- _What this task involves_
Below are records to be repeated exactly. Leave their pictures behind.
(Records shown Opens)
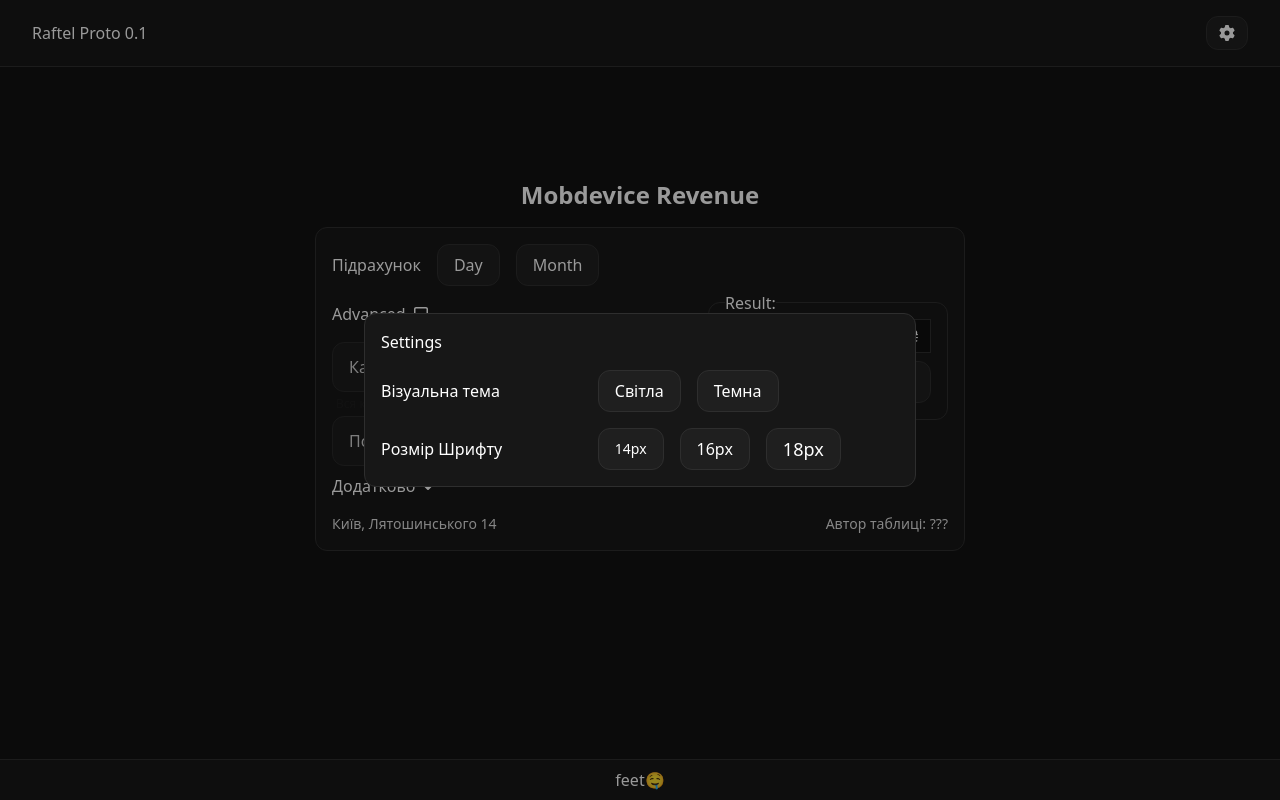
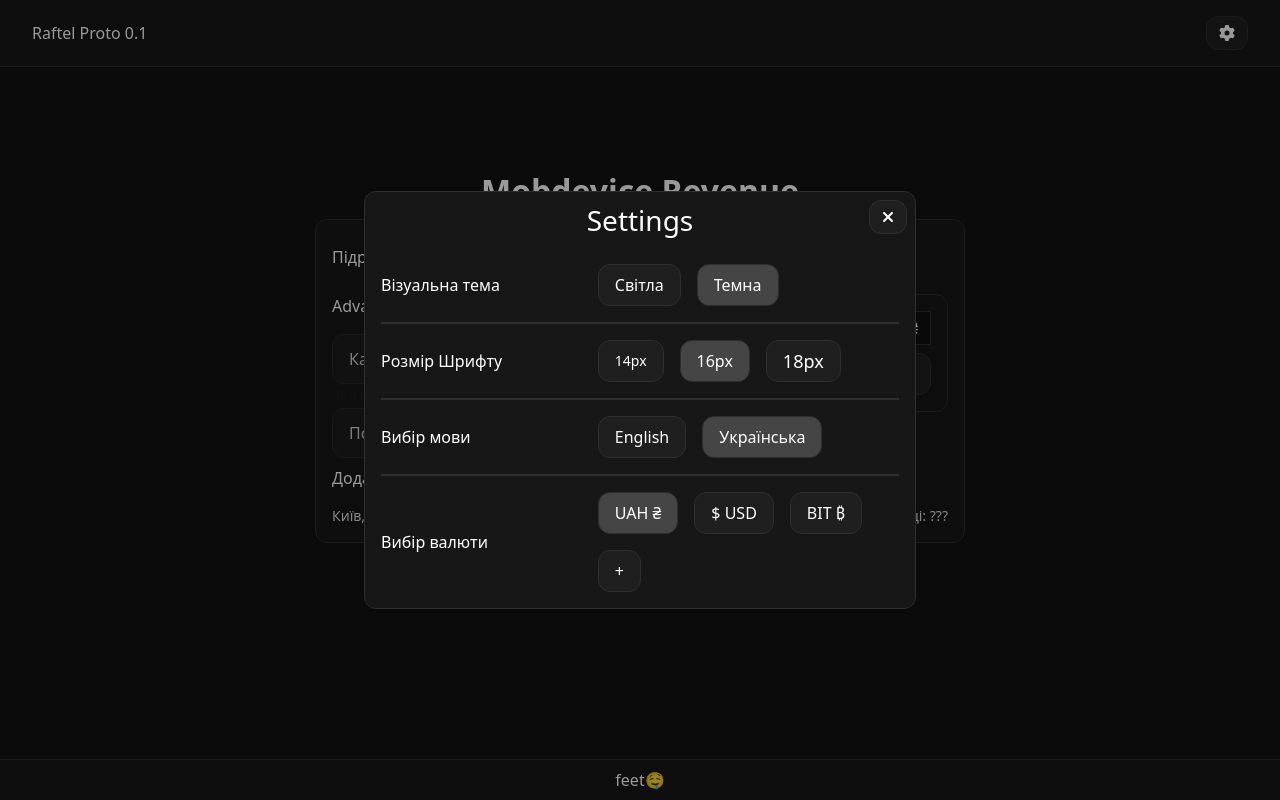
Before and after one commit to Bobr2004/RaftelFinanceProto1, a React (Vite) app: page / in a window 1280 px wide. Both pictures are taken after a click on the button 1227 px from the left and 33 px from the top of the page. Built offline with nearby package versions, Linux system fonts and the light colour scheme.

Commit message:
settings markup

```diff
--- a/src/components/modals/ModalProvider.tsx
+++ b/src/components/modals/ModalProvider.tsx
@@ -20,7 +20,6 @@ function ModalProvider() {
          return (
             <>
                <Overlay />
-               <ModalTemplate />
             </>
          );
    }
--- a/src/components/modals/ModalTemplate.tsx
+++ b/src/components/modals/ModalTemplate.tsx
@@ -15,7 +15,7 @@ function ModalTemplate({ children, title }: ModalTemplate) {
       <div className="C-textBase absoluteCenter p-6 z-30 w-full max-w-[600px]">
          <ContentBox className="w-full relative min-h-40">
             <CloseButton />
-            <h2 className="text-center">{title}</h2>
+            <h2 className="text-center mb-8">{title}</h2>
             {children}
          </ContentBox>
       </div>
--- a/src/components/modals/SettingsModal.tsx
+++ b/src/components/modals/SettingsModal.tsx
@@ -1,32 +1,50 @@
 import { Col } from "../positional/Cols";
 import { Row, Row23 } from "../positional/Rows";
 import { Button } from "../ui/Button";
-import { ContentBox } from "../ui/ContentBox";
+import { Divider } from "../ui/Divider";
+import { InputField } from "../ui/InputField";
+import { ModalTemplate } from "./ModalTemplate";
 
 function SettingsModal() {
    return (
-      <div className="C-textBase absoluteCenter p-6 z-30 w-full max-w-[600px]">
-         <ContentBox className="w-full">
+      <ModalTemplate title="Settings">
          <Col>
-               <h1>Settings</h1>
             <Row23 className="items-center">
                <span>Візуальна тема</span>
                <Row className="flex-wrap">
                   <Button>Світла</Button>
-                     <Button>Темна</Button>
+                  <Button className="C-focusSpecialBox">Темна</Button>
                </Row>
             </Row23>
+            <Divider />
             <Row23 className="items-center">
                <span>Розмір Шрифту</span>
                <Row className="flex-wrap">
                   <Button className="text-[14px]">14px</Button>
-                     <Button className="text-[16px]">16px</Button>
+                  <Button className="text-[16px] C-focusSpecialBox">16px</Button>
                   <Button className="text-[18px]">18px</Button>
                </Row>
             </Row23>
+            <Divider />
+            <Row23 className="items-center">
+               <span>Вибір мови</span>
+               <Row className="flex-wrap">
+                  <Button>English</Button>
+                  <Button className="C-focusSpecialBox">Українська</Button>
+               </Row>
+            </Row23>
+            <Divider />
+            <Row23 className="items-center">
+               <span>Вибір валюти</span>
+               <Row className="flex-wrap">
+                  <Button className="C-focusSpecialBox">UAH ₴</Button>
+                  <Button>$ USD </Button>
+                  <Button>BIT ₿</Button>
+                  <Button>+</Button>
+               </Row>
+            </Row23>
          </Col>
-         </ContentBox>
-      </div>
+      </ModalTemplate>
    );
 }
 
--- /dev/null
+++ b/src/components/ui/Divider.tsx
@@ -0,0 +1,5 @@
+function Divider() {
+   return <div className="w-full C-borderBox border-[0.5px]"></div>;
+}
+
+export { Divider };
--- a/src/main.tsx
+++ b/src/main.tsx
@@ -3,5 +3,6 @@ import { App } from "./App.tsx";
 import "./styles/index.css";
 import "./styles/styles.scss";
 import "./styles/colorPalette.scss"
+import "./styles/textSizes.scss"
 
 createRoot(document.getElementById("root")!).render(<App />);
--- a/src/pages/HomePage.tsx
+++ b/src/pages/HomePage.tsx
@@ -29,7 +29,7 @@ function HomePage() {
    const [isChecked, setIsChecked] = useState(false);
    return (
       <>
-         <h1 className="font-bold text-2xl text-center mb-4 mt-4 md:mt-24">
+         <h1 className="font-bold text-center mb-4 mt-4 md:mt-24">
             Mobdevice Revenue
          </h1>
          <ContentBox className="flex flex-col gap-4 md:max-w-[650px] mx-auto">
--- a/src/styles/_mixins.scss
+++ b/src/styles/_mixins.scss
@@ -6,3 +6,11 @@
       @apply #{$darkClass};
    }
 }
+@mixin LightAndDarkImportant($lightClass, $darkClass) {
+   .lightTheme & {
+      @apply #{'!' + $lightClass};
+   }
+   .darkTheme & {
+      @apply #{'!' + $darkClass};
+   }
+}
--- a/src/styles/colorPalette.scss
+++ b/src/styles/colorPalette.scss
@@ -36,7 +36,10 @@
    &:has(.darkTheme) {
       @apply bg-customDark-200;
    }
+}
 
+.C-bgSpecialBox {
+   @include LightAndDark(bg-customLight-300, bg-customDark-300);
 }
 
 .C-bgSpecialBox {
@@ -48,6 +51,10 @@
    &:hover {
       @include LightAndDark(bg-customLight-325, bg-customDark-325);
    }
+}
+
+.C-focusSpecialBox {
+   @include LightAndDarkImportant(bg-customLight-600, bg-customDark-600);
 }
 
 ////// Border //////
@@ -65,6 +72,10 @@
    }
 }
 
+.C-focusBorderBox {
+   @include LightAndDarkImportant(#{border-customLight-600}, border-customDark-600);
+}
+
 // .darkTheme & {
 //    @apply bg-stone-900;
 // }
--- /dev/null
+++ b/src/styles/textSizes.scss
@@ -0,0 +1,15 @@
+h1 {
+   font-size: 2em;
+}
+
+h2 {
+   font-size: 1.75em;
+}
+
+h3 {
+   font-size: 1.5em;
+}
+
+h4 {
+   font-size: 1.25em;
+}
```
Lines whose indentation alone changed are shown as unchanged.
(Records shown Closes)
- _Result below_
Before and after one commit to Bobr2004/RaftelFinanceProto1, a React (Vite) app: page / in a window 1280 px wide. Both pictures are taken after a click on the button 1227 px from the left and 33 px from the top of the page. Built offline with nearby package versions, Linux system fonts and the light colour scheme.

Commit message:
settings markup

```diff
--- a/src/components/modals/ModalProvider.tsx
+++ b/src/components/modals/ModalProvider.tsx
@@ -20,7 +20,6 @@ function ModalProvider() {
          return (
             <>
                <Overlay />
-               <ModalTemplate />
             </>
          );
    }
--- a/src/components/modals/ModalTemplate.tsx
+++ b/src/components/modals/ModalTemplate.tsx
@@ -15,7 +15,7 @@ function ModalTemplate({ children, title }: ModalTemplate) {
       <div className="C-textBase absoluteCenter p-6 z-30 w-full max-w-[600px]">
          <ContentBox className="w-full relative min-h-40">
             <CloseButton />
-            <h2 className="text-center">{title}</h2>
+            <h2 className="text-center mb-8">{title}</h2>
             {children}
          </ContentBox>
       </div>
--- a/src/components/modals/SettingsModal.tsx
+++ b/src/components/modals/SettingsModal.tsx
@@ -1,32 +1,50 @@
 import { Col } from "../positional/Cols";
 import { Row, Row23 } from "../positional/Rows";
 import { Button } from "../ui/Button";
-import { ContentBox } from "../ui/ContentBox";
+import { Divider } from "../ui/Divider";
+import { InputField } from "../ui/InputField";
+import { ModalTemplate } from "./ModalTemplate";
 
 function SettingsModal() {
    return (
-      <div className="C-textBase absoluteCenter p-6 z-30 w-full max-w-[600px]">
-         <ContentBox className="w-full">
+      <ModalTemplate title="Settings">
          <Col>
-               <h1>Settings</h1>
             <Row23 className="items-center">
                <span>Візуальна тема</span>
                <Row className="flex-wrap">
                   <Button>Світла</Button>
-                     <Button>Темна</Button>
+                  <Button className="C-focusSpecialBox">Темна</Button>
                </Row>
             </Row23>
+            <Divider />
             <Row23 className="items-center">
                <span>Розмір Шрифту</span>
                <Row className="flex-wrap">
                   <Button className="text-[14px]">14px</Button>
-                     <Button className="text-[16px]">16px</Button>
+                  <Button className="text-[16px] C-focusSpecialBox">16px</Button>
                   <Button className="text-[18px]">18px</Button>
                </Row>
             </Row23>
+            <Divider />
+            <Row23 className="items-center">
+               <span>Вибір мови</span>
+               <Row className="flex-wrap">
+                  <Button>English</Button>
+                  <Button className="C-focusSpecialBox">Українська</Button>
+               </Row>
+            </Row23>
+            <Divider />
+            <Row23 className="items-center">
+               <span>Вибір валюти</span>
+               <Row className="flex-wrap">
+                  <Button className="C-focusSpecialBox">UAH ₴</Button>
+                  <Button>$ USD </Button>
+                  <Button>BIT ₿</Button>
+                  <Button>+</Button>
+               </Row>
+            </Row23>
          </Col>
-         </ContentBox>
-      </div>
+      </ModalTemplate>
    );
 }
 
--- /dev/null
+++ b/src/components/ui/Divider.tsx
@@ -0,0 +1,5 @@
+function Divider() {
+   return <div className="w-full C-borderBox border-[0.5px]"></div>;
+}
+
+export { Divider };
--- a/src/main.tsx
+++ b/src/main.tsx
@@ -3,5 +3,6 @@ import { App } from "./App.tsx";
 import "./styles/index.css";
 import "./styles/styles.scss";
 import "./styles/colorPalette.scss"
+import "./styles/textSizes.scss"
 
 createRoot(document.getElementById("root")!).render(<App />);
--- a/src/pages/HomePage.tsx
+++ b/src/pages/HomePage.tsx
@@ -29,7 +29,7 @@ function HomePage() {
    const [isChecked, setIsChecked] = useState(false);
    return (
       <>
-         <h1 className="font-bold text-2xl text-center mb-4 mt-4 md:mt-24">
+         <h1 className="font-bold text-center mb-4 mt-4 md:mt-24">
             Mobdevice Revenue
          </h1>
          <ContentBox className="flex flex-col gap-4 md:max-w-[650px] mx-auto">
--- a/src/styles/_mixins.scss
+++ b/src/styles/_mixins.scss
@@ -6,3 +6,11 @@
       @apply #{$darkClass};
    }
 }
+@mixin LightAndDarkImportant($lightClass, $darkClass) {
+   .lightTheme & {
+      @apply #{'!' + $lightClass};
+   }
+   .darkTheme & {
+      @apply #{'!' + $darkClass};
+   }
+}
--- a/src/styles/colorPalette.scss
+++ b/src/styles/colorPalette.scss
@@ -36,7 +36,10 @@
    &:has(.darkTheme) {
       @apply bg-customDark-200;
    }
+}
 
+.C-bgSpecialBox {
+   @include LightAndDark(bg-customLight-300, bg-customDark-300);
 }
 
 .C-bgSpecialBox {
@@ -48,6 +51,10 @@
    &:hover {
       @include LightAndDark(bg-customLight-325, bg-customDark-325);
    }
+}
+
+.C-focusSpecialBox {
+   @include LightAndDarkImportant(bg-customLight-600, bg-customDark-600);
 }
 
 ////// Border //////
@@ -65,6 +72,10 @@
    }
 }
 
+.C-focusBorderBox {
+   @include LightAndDarkImportant(#{border-customLight-600}, border-customDark-600);
+}
+
 // .darkTheme & {
 //    @apply bg-stone-900;
 // }
--- /dev/null
+++ b/src/styles/textSizes.scss
@@ -0,0 +1,15 @@
+h1 {
+   font-size: 2em;
+}
+
+h2 {
+   font-size: 1.75em;
+}
+
+h3 {
+   font-size: 1.5em;
+}
+
+h4 {
+   font-size: 1.25em;
+}
```
Lines whose indentation alone changed are shown as unchanged.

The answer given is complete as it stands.